**Problem description**: The listing must be copied out in full and exactly; no images go with it.

**Records to use**:
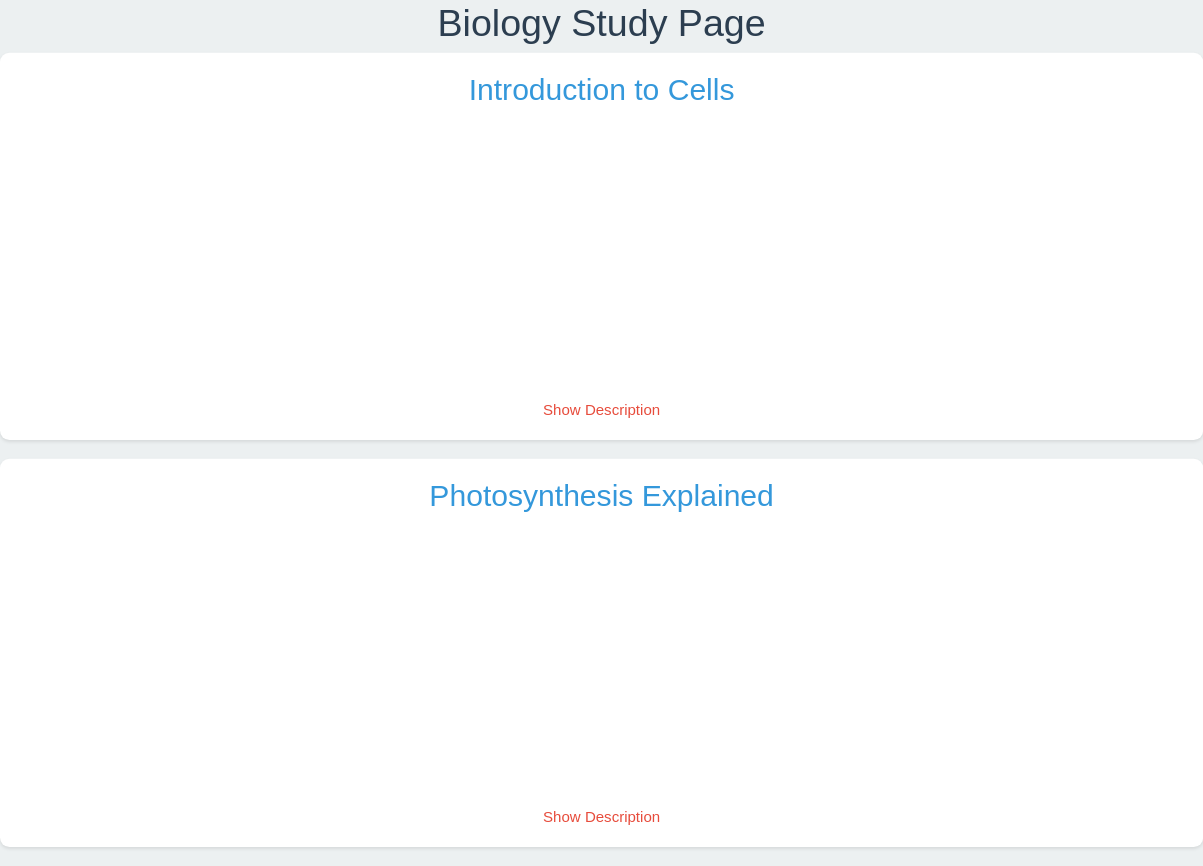
Repository: krmvz/BEMath.kg
Page: /bio
These files come from the project's save history. The page is drawn as it stood at one moment and after the next save; the edit follows.
The browser window is 1280 px wide. The pictures show the whole page, at 94% of full size.
The project was rebuilt for these pictures with package versions that can differ from the ones it lists, and the page was loaded fresh each time. Also part of the build but not shown: src/firebase.js, src/components/auth/sign.scss, src/components/auth/SignIn.jsx, src/components/auth/SignUp.jsx, src/components/AuthDetails.jsx, src/components/dashboard/Dashboard.jsx.

Above is the page before, as saved 2023-12-18 21:17:48.

After the next save:
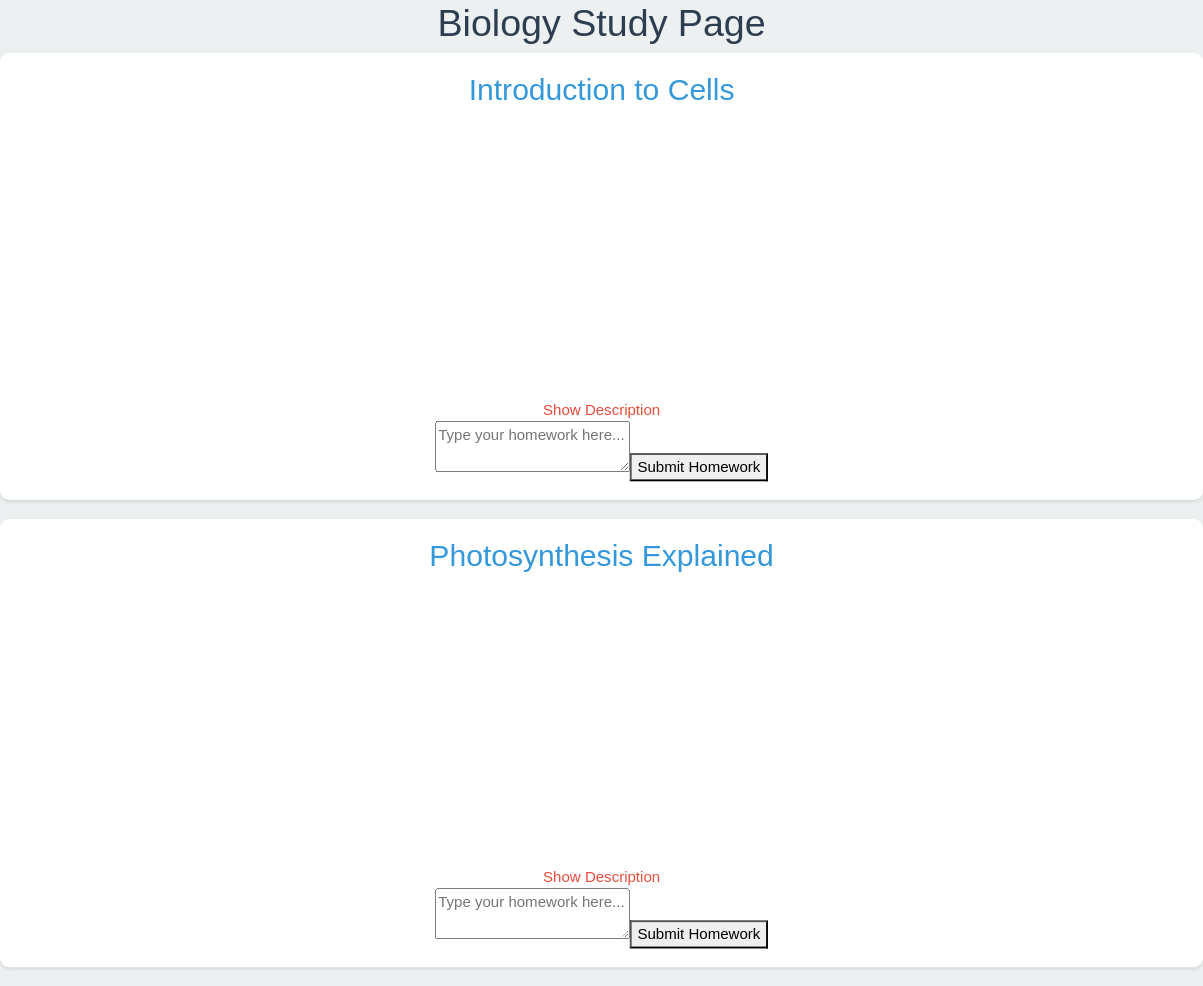
Saved 6 min 38 s later.
--- a/src/components/Biology/biology.jsx
+++ b/src/components/Biology/biology.jsx
@@ -6,6 +6,8 @@ import ReactPlayer from 'react-player';
 
 const Biology = () => {
   const [showDescription, setShowDescription] = useState(false);
+  const [homework, setHomework] = useState('');
+  const [submittedHomework, setSubmittedHomework] = useState(null);
 
   const biologyVideos = [
     { id: 1, url: 'https://www.youtube.com/watch?v=8IlzKri08kk', title: 'Introduction to Cells', description: 'A comprehensive introduction to the structure and function of cells.' },
@@ -15,6 +17,16 @@ const Biology = () => {
 
   const toggleDescription = () => {
     setShowDescription(!showDescription);
+  };
+
+  const handleHomeworkChange = (event) => {
+    setHomework(event.target.value);
+  };
+
+  const handleSubmitHomework = (videoTitle) => {
+    // Handle the submission of homework (you can send it to a server or store it locally)
+    setSubmittedHomework(`Homework for "${videoTitle}": ${homework}`);
+    setHomework('');
   };
 
   return (
@@ -36,6 +48,17 @@ const Biology = () => {
             <div className="description-toggle" onClick={toggleDescription}>
               {showDescription ? 'Hide Description' : 'Show Description'}
             </div>
+
+            {/* Homework Section */}
+            <div className="homework-section">
+              <textarea
+                placeholder="Type your homework here..."
+                value={homework}
+                onChange={handleHomeworkChange}
+              />
+              <button onClick={() => handleSubmitHomework(video.title)}>Submit Homework</button>
+              {submittedHomework && <p className="submitted-homework">{submittedHomework}</p>}
+            </div>
           </div>
         ))}
       </div>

**Output for this exercise**:
Repository: krmvz/BEMath.kg
Page: /bio
These files come from the project's save history. The page is drawn as it stood at one moment and after the next save; the edit follows.
The browser window is 1280 px wide. The pictures show the whole page, at 94% of full size.
The project was rebuilt for these pictures with package versions that can differ from the ones it lists, and the page was loaded fresh each time. Also part of the build but not shown: src/firebase.js, src/components/auth/sign.scss, src/components/auth/SignIn.jsx, src/components/auth/SignUp.jsx, src/components/AuthDetails.jsx, src/components/dashboard/Dashboard.jsx.

Above is the page before, as saved 2023-12-18 21:17:48.

After the next save:
Saved 6 min 38 s later.
--- a/src/components/Biology/biology.jsx
+++ b/src/components/Biology/biology.jsx
@@ -6,6 +6,8 @@ import ReactPlayer from 'react-player';
 
 const Biology = () => {
   const [showDescription, setShowDescription] = useState(false);
+  const [homework, setHomework] = useState('');
+  const [submittedHomework, setSubmittedHomework] = useState(null);
 
   const biologyVideos = [
     { id: 1, url: 'https://www.youtube.com/watch?v=8IlzKri08kk', title: 'Introduction to Cells', description: 'A comprehensive introduction to the structure and function of cells.' },
@@ -15,6 +17,16 @@ const Biology = () => {
 
   const toggleDescription = () => {
     setShowDescription(!showDescription);
+  };
+
+  const handleHomeworkChange = (event) => {
+    setHomework(event.target.value);
+  };
+
+  const handleSubmitHomework = (videoTitle) => {
+    // Handle the submission of homework (you can send it to a server or store it locally)
+    setSubmittedHomework(`Homework for "${videoTitle}": ${homework}`);
+    setHomework('');
   };
 
   return (
@@ -36,6 +48,17 @@ const Biology = () => {
             <div className="description-toggle" onClick={toggleDescription}>
               {showDescription ? 'Hide Description' : 'Show Description'}
             </div>
+
+            {/* Homework Section */}
+            <div className="homework-section">
+              <textarea
+                placeholder="Type your homework here..."
+                value={homework}
+                onChange={handleHomeworkChange}
+              />
+              <button onClick={() => handleSubmitHomework(video.title)}>Submit Homework</button>
+              {submittedHomework && <p className="submitted-homework">{submittedHomework}</p>}
+            </div>
           </div>
         ))}
       </div>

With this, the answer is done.